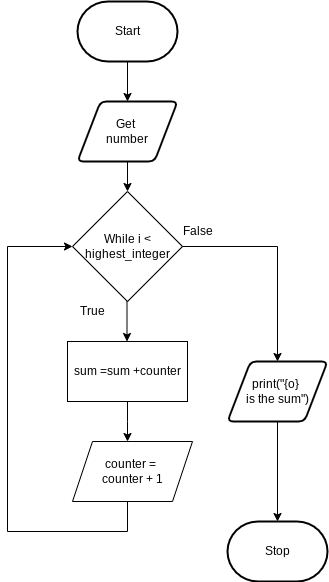
Huzaifa-Khalid-2/ICS3U-Unit4-01-Python keeps this draw.io diagram as flowchart.png. Above is the earlier version. Source tidied: cells renumbered, new cells last; positions are measured from the earlier drawing's top-left corner, leaving out a move shared by most shapes. Source of this version:
```xml
<mxGraphModel>
  <root>
    <mxCell id="0" />
    <mxCell id="1" parent="0" />
    <mxCell id="2" style="edgeStyle=none;html=1;" parent="1" edge="1" source="3" target="5">
      <mxGeometry relative="1" as="geometry" />
    </mxCell>
    <mxCell id="3" value="Start" style="strokeWidth=2;html=1;shape=mxgraph.flowchart.terminator;whiteSpace=wrap;" parent="1" vertex="1">
      <mxGeometry x="70" width="100" height="60" as="geometry" />
    </mxCell>
    <mxCell id="4" style="edgeStyle=none;html=1;" parent="1" edge="1" source="5">
      <mxGeometry relative="1" as="geometry">
        <mxPoint x="120" y="190" as="targetPoint" />
      </mxGeometry>
    </mxCell>
    <mxCell id="5" value="Get &lt;br&gt;number" style="shape=parallelogram;html=1;strokeWidth=2;perimeter=parallelogramPerimeter;whiteSpace=wrap;rounded=1;arcSize=12;size=0.23;" parent="1" vertex="1">
      <mxGeometry x="70" y="100" width="100" height="60" as="geometry" />
    </mxCell>
    <mxCell id="6" style="edgeStyle=none;html=1;" parent="1" edge="1" source="7" target="8">
      <mxGeometry relative="1" as="geometry" />
    </mxCell>
    <mxCell id="7" value="print(&quot;{o} &lt;br&gt;is the sum&quot;)" style="shape=parallelogram;html=1;strokeWidth=2;perimeter=parallelogramPerimeter;whiteSpace=wrap;rounded=1;arcSize=12;size=0.23;" parent="1" vertex="1">
      <mxGeometry x="220" y="360" width="100" height="60" as="geometry" />
    </mxCell>
    <mxCell id="8" value="Stop" style="strokeWidth=2;html=1;shape=mxgraph.flowchart.terminator;whiteSpace=wrap;" parent="1" vertex="1">
      <mxGeometry x="220" y="520" width="100" height="60" as="geometry" />
    </mxCell>
    <mxCell id="9" value="While i &amp;lt; highest_integer" style="rhombus;whiteSpace=wrap;html=1;" parent="1" vertex="1">
      <mxGeometry x="65" y="190" width="110" height="110" as="geometry" />
    </mxCell>
    <mxCell id="10" style="edgeStyle=none;html=1;" parent="1" edge="1">
      <mxGeometry relative="1" as="geometry">
        <mxPoint x="119.5" y="300" as="sourcePoint" />
        <mxPoint x="119.5" y="340" as="targetPoint" />
      </mxGeometry>
    </mxCell>
    <mxCell id="11" style="edgeStyle=elbowEdgeStyle;html=1;elbow=vertical;entryX=0.5;entryY=0;entryDx=0;entryDy=0;rounded=0;exitX=1;exitY=0.5;exitDx=0;exitDy=0;" parent="1" edge="1" source="9" target="7">
      <mxGeometry relative="1" as="geometry">
        <Array as="points">
          <mxPoint x="220" y="245" />
        </Array>
      </mxGeometry>
    </mxCell>
    <mxCell id="12" style="edgeStyle=elbowEdgeStyle;rounded=0;elbow=vertical;html=1;" parent="1" edge="1" source="13">
      <mxGeometry relative="1" as="geometry">
        <mxPoint x="120" y="440" as="targetPoint" />
      </mxGeometry>
    </mxCell>
    <mxCell id="13" value="&lt;span&gt;sum =sum +counter&lt;/span&gt;" style="rounded=0;whiteSpace=wrap;html=1;" parent="1" vertex="1">
      <mxGeometry x="60" y="340" width="120" height="60" as="geometry" />
    </mxCell>
    <mxCell id="14" style="edgeStyle=orthogonalEdgeStyle;rounded=0;html=1;entryX=0;entryY=0.5;entryDx=0;entryDy=0;" parent="1" edge="1" source="15" target="9">
      <mxGeometry relative="1" as="geometry">
        <Array as="points">
          <mxPoint x="120" y="530" />
          <mxPoint y="530" />
          <mxPoint y="245" />
        </Array>
      </mxGeometry>
    </mxCell>
    <mxCell id="15" value="counter = &lt;br&gt;counter + 1" style="shape=parallelogram;perimeter=parallelogramPerimeter;whiteSpace=wrap;html=1;fixedSize=1;" parent="1" vertex="1">
      <mxGeometry x="65" y="440" width="120" height="60" as="geometry" />
    </mxCell>
    <mxCell id="16" value="False" style="text;html=1;align=center;verticalAlign=middle;strokeColor=none;fillColor=none;" parent="1" vertex="1">
      <mxGeometry x="165" y="220" width="50" height="20" as="geometry" />
    </mxCell>
    <mxCell id="17" value="True" style="text;html=1;align=center;verticalAlign=middle;strokeColor=none;fillColor=none;" parent="1" vertex="1">
      <mxGeometry x="65" y="300" width="40" height="20" as="geometry" />
    </mxCell>
  </root>
</mxGraphModel>
```
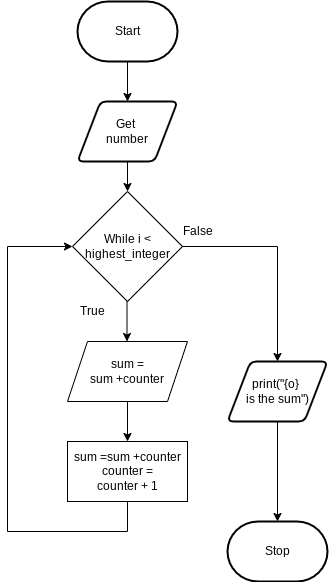
After the commit.

Change to the diagram source:
```diff
@@ -41,16 +41,12 @@
         </Array>
       </mxGeometry>
     </mxCell>
-    <mxCell id="12" style="edgeStyle=elbowEdgeStyle;rounded=0;elbow=vertical;html=1;" parent="1" edge="1" source="13">
-      <mxGeometry relative="1" as="geometry">
-        <mxPoint x="120" y="440" as="targetPoint" />
-      </mxGeometry>
-    </mxCell>
-    <mxCell id="13" value="&lt;span&gt;sum =sum +counter&lt;/span&gt;" style="rounded=0;whiteSpace=wrap;html=1;" parent="1" vertex="1">
-      <mxGeometry x="60" y="340" width="120" height="60" as="geometry" />
+    <mxCell id="13" value="&lt;span&gt;sum =sum +counter&lt;br&gt;&lt;/span&gt;counter =&lt;br&gt;counter + 1&lt;span&gt;&lt;br&gt;&lt;/span&gt;" style="rounded=0;whiteSpace=wrap;html=1;" parent="1" vertex="1">
+      <mxGeometry x="60" y="440" width="120" height="60" as="geometry" />
     </mxCell>
-    <mxCell id="14" style="edgeStyle=orthogonalEdgeStyle;rounded=0;html=1;entryX=0;entryY=0.5;entryDx=0;entryDy=0;" parent="1" edge="1" source="15" target="9">
+    <mxCell id="14" style="edgeStyle=orthogonalEdgeStyle;rounded=0;html=1;entryX=0;entryY=0.5;entryDx=0;entryDy=0;" parent="1" edge="1" target="9">
       <mxGeometry relative="1" as="geometry">
+        <mxPoint x="120" y="500" as="sourcePoint" />
         <Array as="points">
           <mxPoint x="120" y="530" />
           <mxPoint y="530" />
@@ -58,14 +54,17 @@
         </Array>
       </mxGeometry>
     </mxCell>
-    <mxCell id="15" value="counter = &lt;br&gt;counter + 1" style="shape=parallelogram;perimeter=parallelogramPerimeter;whiteSpace=wrap;html=1;fixedSize=1;" parent="1" vertex="1">
-      <mxGeometry x="65" y="440" width="120" height="60" as="geometry" />
-    </mxCell>
     <mxCell id="16" value="False" style="text;html=1;align=center;verticalAlign=middle;strokeColor=none;fillColor=none;" parent="1" vertex="1">
       <mxGeometry x="165" y="220" width="50" height="20" as="geometry" />
     </mxCell>
     <mxCell id="17" value="True" style="text;html=1;align=center;verticalAlign=middle;strokeColor=none;fillColor=none;" parent="1" vertex="1">
       <mxGeometry x="65" y="300" width="40" height="20" as="geometry" />
     </mxCell>
+    <mxCell id="18" style="edgeStyle=orthogonalEdgeStyle;rounded=0;html=1;" parent="1" edge="1" source="19" target="13">
+      <mxGeometry relative="1" as="geometry" />
+    </mxCell>
+    <mxCell id="19" value="sum =&lt;br&gt;sum +counter" style="shape=parallelogram;perimeter=parallelogramPerimeter;whiteSpace=wrap;html=1;fixedSize=1;" parent="1" vertex="1">
+      <mxGeometry x="60" y="340" width="120" height="60" as="geometry" />
+    </mxCell>
   </root>
 </mxGraphModel>
```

━━━

The expected output is every line of the records in which the string "mxGraphModel" appears.

-- Answer to this problem --
<mxGraphModel>
</mxGraphModel>
 </mxGraphModel>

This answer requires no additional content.